• _Activity_: Your answer is every line of the material below in which the string "project" occurs.

• _Material to process_:
--- START ---

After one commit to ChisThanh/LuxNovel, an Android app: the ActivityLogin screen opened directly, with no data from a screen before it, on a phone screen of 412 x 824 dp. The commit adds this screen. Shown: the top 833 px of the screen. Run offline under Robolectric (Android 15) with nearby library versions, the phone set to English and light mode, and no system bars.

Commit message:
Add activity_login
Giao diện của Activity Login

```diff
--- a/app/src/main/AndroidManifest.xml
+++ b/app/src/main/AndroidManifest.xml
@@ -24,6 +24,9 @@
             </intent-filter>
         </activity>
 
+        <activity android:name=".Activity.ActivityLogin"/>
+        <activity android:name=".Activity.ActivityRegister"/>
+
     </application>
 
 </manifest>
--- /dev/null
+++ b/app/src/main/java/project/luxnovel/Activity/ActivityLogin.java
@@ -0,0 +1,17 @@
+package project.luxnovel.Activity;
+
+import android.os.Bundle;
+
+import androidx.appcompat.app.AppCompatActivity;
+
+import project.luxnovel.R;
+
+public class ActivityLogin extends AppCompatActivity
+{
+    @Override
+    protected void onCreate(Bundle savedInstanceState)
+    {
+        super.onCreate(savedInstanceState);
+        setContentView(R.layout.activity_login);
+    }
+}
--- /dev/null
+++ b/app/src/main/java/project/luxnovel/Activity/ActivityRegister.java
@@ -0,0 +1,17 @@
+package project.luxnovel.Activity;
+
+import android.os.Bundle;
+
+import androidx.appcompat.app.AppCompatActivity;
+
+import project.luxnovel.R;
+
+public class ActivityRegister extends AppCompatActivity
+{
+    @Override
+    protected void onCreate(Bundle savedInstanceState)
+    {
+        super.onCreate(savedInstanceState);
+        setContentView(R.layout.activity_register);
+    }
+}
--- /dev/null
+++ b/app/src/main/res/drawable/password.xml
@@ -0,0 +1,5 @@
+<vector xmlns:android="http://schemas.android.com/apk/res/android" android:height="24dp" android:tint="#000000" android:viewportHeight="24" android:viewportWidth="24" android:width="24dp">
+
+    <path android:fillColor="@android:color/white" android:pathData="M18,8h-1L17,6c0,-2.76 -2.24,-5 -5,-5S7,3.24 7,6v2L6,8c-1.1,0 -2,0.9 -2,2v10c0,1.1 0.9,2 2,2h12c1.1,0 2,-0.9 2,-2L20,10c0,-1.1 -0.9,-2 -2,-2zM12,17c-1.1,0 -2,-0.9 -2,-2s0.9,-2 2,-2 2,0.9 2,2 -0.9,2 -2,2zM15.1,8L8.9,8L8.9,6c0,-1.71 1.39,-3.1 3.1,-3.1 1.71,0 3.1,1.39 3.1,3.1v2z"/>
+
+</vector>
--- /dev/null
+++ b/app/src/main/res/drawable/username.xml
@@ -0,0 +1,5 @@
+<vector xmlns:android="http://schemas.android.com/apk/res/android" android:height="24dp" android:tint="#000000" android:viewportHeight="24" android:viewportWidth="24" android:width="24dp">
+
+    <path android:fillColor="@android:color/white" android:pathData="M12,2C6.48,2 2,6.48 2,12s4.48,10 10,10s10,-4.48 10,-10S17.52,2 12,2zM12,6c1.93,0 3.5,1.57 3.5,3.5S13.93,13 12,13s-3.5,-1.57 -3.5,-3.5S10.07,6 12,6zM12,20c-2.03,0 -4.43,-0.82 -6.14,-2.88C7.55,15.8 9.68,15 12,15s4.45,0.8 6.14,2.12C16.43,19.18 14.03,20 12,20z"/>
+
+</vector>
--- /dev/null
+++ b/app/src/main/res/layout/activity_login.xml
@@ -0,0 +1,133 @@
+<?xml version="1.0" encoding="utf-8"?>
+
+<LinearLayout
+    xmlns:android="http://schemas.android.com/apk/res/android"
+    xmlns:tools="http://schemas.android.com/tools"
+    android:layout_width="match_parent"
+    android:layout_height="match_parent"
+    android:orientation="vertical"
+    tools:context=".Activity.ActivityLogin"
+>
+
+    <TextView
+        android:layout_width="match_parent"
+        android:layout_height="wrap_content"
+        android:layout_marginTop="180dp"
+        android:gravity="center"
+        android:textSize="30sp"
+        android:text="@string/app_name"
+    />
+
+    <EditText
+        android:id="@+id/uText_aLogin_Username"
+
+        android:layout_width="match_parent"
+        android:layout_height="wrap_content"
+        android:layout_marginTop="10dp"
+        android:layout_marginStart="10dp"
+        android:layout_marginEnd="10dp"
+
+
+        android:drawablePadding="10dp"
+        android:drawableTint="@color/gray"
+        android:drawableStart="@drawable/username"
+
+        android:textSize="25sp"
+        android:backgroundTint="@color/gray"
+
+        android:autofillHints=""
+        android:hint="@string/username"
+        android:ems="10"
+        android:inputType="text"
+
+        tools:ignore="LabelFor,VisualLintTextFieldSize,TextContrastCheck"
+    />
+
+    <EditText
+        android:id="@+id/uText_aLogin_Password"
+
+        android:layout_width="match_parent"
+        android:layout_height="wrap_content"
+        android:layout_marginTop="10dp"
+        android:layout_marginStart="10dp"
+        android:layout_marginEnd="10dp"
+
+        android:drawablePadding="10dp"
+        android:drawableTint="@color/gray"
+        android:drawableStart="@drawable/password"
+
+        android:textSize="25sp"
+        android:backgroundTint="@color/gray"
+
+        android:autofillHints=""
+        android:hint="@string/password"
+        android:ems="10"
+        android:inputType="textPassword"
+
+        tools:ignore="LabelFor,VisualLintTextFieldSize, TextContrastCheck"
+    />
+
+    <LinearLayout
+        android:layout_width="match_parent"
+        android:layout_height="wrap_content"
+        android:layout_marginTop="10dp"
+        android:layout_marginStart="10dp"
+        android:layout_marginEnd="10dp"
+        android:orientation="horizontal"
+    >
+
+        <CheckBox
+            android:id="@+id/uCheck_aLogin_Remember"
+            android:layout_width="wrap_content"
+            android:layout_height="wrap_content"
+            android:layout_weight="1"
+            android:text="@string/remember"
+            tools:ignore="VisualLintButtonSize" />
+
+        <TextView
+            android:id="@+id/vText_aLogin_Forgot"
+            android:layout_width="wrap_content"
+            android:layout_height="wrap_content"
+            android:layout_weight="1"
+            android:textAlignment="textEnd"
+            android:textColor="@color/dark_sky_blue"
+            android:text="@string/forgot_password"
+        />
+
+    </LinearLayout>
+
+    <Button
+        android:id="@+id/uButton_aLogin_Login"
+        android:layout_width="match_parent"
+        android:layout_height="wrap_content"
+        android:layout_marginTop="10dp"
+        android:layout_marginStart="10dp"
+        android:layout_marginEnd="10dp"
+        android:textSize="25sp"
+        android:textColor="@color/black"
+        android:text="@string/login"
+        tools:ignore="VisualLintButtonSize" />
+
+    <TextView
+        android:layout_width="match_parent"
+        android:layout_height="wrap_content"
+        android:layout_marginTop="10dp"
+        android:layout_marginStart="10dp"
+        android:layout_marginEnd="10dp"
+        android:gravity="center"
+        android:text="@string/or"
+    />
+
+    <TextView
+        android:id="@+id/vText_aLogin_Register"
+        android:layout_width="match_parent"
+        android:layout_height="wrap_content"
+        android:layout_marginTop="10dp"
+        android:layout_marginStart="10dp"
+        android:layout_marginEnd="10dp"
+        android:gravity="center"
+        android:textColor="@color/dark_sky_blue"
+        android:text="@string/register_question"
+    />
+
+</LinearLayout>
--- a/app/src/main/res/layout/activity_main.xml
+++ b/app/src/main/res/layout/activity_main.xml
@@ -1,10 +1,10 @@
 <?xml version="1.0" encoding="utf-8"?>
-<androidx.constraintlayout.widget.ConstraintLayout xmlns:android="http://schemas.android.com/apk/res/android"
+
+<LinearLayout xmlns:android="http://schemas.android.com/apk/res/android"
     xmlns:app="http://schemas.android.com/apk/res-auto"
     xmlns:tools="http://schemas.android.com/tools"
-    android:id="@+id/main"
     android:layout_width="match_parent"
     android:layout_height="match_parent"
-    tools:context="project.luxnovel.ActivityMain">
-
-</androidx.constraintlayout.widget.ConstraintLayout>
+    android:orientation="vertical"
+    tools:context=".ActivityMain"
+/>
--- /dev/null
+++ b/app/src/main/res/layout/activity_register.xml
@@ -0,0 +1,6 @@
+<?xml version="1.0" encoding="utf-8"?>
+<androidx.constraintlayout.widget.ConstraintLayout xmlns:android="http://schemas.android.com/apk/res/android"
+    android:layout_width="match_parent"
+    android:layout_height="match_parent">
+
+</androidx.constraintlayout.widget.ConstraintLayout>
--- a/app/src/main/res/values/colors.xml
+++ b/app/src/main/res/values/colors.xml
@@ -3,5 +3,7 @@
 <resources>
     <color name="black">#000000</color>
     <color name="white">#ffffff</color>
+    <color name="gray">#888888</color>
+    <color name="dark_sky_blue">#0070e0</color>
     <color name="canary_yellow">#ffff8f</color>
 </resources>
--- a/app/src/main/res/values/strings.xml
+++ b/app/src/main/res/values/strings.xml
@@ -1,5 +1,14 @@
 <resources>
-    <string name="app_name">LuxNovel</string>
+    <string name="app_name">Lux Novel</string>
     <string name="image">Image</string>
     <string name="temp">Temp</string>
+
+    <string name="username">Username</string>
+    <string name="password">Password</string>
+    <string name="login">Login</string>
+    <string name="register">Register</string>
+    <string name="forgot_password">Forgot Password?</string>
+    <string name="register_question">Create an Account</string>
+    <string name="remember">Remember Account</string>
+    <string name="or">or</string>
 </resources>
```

--- END ---

• _Exercise output_:
+++ b/app/src/main/java/project/luxnovel/Activity/ActivityLogin.java
+package project.luxnovel.Activity;
+import project.luxnovel.R;
+++ b/app/src/main/java/project/luxnovel/Activity/ActivityRegister.java
+package project.luxnovel.Activity;
+import project.luxnovel.R;
-    tools:context="project.luxnovel.ActivityMain">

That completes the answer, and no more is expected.